HI has been working in many contaminated countries, clearing mines, organizing risk education and providing victims assistance. At the conference the organization emphasized that mine affected people urgently need more support.
A landmine-survivor from El Salvador, Jesús Martinez, who is working closely with HI, was invited to speak on the opening panel. “We have the collective aspiration of achieving a mine-free 2025 in as many states as possible” he emphasized. “Those of us who have experienced the devastating effects of landmines call on you to make a mine-free world a reality, where the rights and needs of all victims are fulfilled!”. See below a video statement from Eva Maria Fischer, Manager Advocacy and Development Education, HI Germany:
Numerous victim assistance activities
The recently published Landmine Monitor 2018 revealed not only the worldwide increase in the number of victims of Mines and unexploded ordnances, but also the concurrent decrease of funds for victim assistance. However people injured in a mine accident will require lifelong support to be able to live a dignified life.
On behalf of the International Campaign to Ban Landmines ICBL, HI victim assistance expert Elke Hottentot delivered a strong statement calling on States to address the needs of the victims:
“A country that becomes mine-free is not suddenly victim-free: the needs of victims last throughout their lifetime. It is up to you, donor and affected states, to make sure that the plight of survivors and indirect victims is not forgotten!”
To feed this call with information, HI organized a number of activities on the need of victim assistance:
- Videos showing projects of Humanity & Inclusion and other operators played in a corner during the entire conference and showed concrete examples of support for mine survivors,
- A side event on Tuesday introduced a study to show an exemplary cooperation of a donor state and an effected state for effective victim assistance in Cambodia: see the study here.
- Another side event on Thursday reported on a project linking Latin American mine survivors and other persons with disabilities to advocate for common rights.
- HI also took part in an expert meeting on Victim assistance, where 23 states were actively participating – most of them affected states.
In all these meetings and events participants showed great interest in very concrete exchange on experiences and methods of victim assistance and raised important issues. For example, Bekele Gonfa from the Survivors Recovery & Rehabilitation Organization Ethiopia, at the panel of the VA side event, emphasized that effective victim assistance needs a wide range of diverse actors: “Ministries of social welfare are serving as focal point for victim assistance, but ministry of transport, education etc. should equally be involved!”. Prince Mired of Jordan, UN Special Envoy for the Mine Ban Treaty, told about his own experience: “Most of our ministries are overwhelmed.
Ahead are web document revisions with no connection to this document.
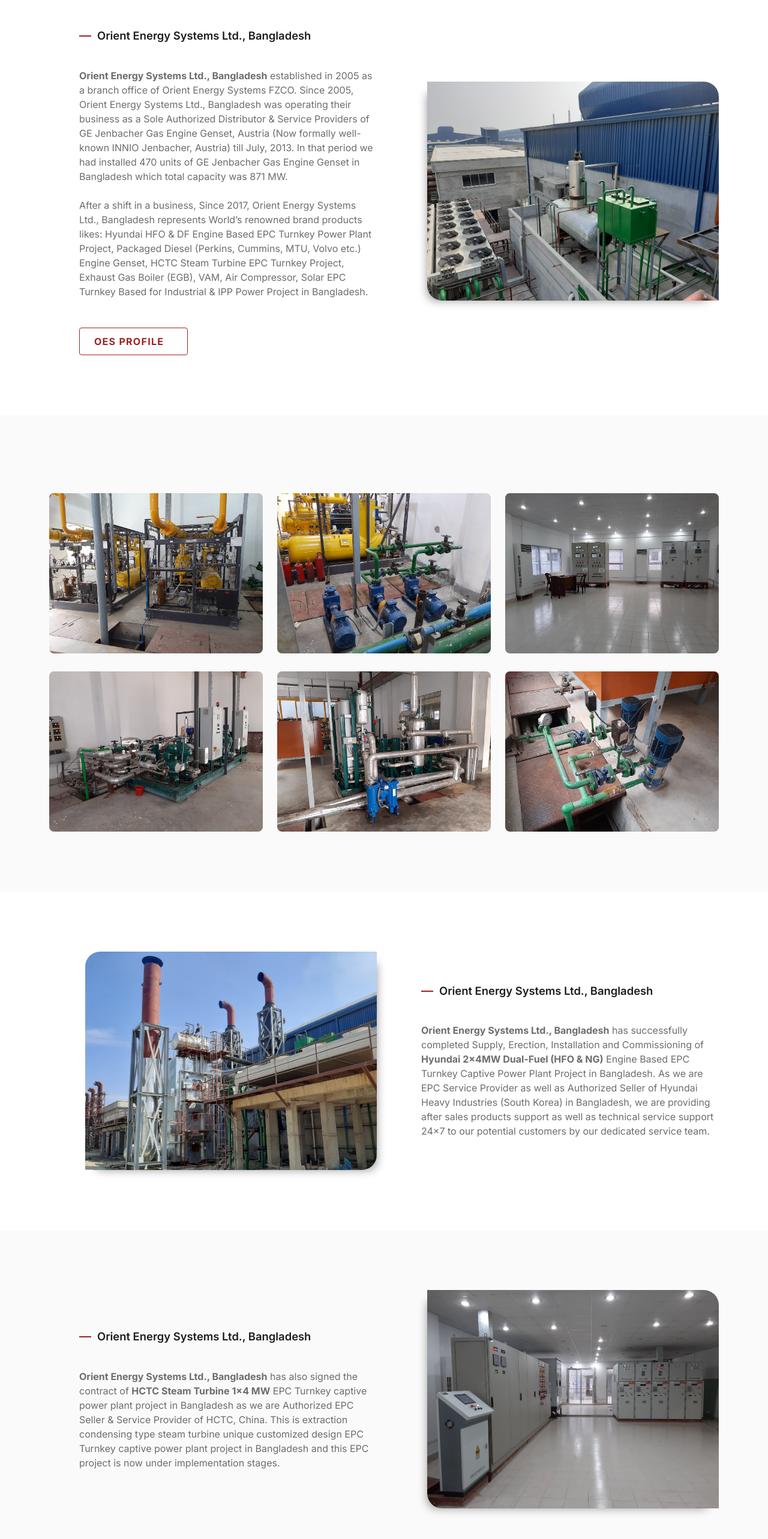
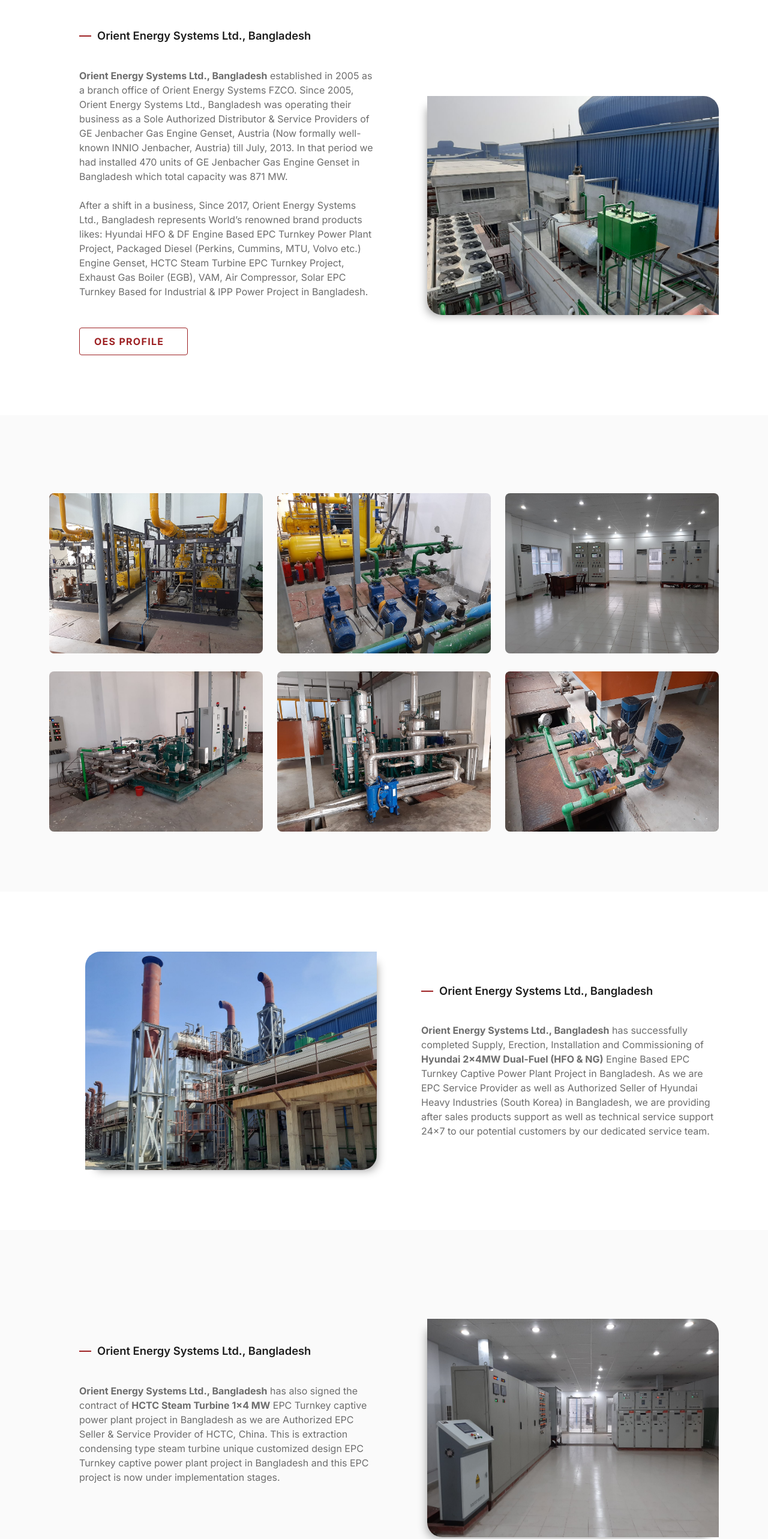
Before and after one commit to imowaisafsar/oesdb, a plain HTML site: page index.html in a window 1280 px wide. Shown: the part 1400-3965 px from the top of the page at 60% size. Drawn offline with nearby package versions, Linux system fonts and the light colour scheme; some icons are missing.

Commit message:
mobile responsive

```diff
--- a/index.html
+++ b/index.html
@@ -216,7 +216,7 @@
           </div>
         </div>
         <div class="col-lg-6 col-12">
-          <div class="about-image-five">
+          <div class="about-image-five mt-5">
             <img src="./assets/images/picture-9.jpg" alt="Orient Energy Systems Ltd., Bangladesh"
               class="border-right-side-feature-img" />
           </div>
@@ -396,7 +396,7 @@
           </div>
         </div>
         <div class="col-lg-6 col-12">
-          <div class="about-image-five">
+          <div class="about-image-five mt-5">
             <img src="./assets/images/picture-6.jpg" alt="Orient Energy Systems Ltd., Bangladesh"
               class="border-right-side-feature-img" />
           </div>
```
There is not one solution for everything. Legislation is key, but words on paper need to be implemented.”
In spite of the active interest of many delegates for victim assistance, it is worrying to note that only few potential donor states were part of these fruitful discussions – even if many states in plenary raised concern about this topic.
Among other important issues, the need for risk education right after the end of a conflict, to prevent mine accidents, was also raised by HI. Emmanuel Sauvage, Armed Violence Reduction Division, warned:
“I have one message to the international community: we have to be ready. When refugees in Jordan, Lebanon, Turkey, will go back home, in countries massively contaminated by ERW, they will have to cope with this threat for decades!”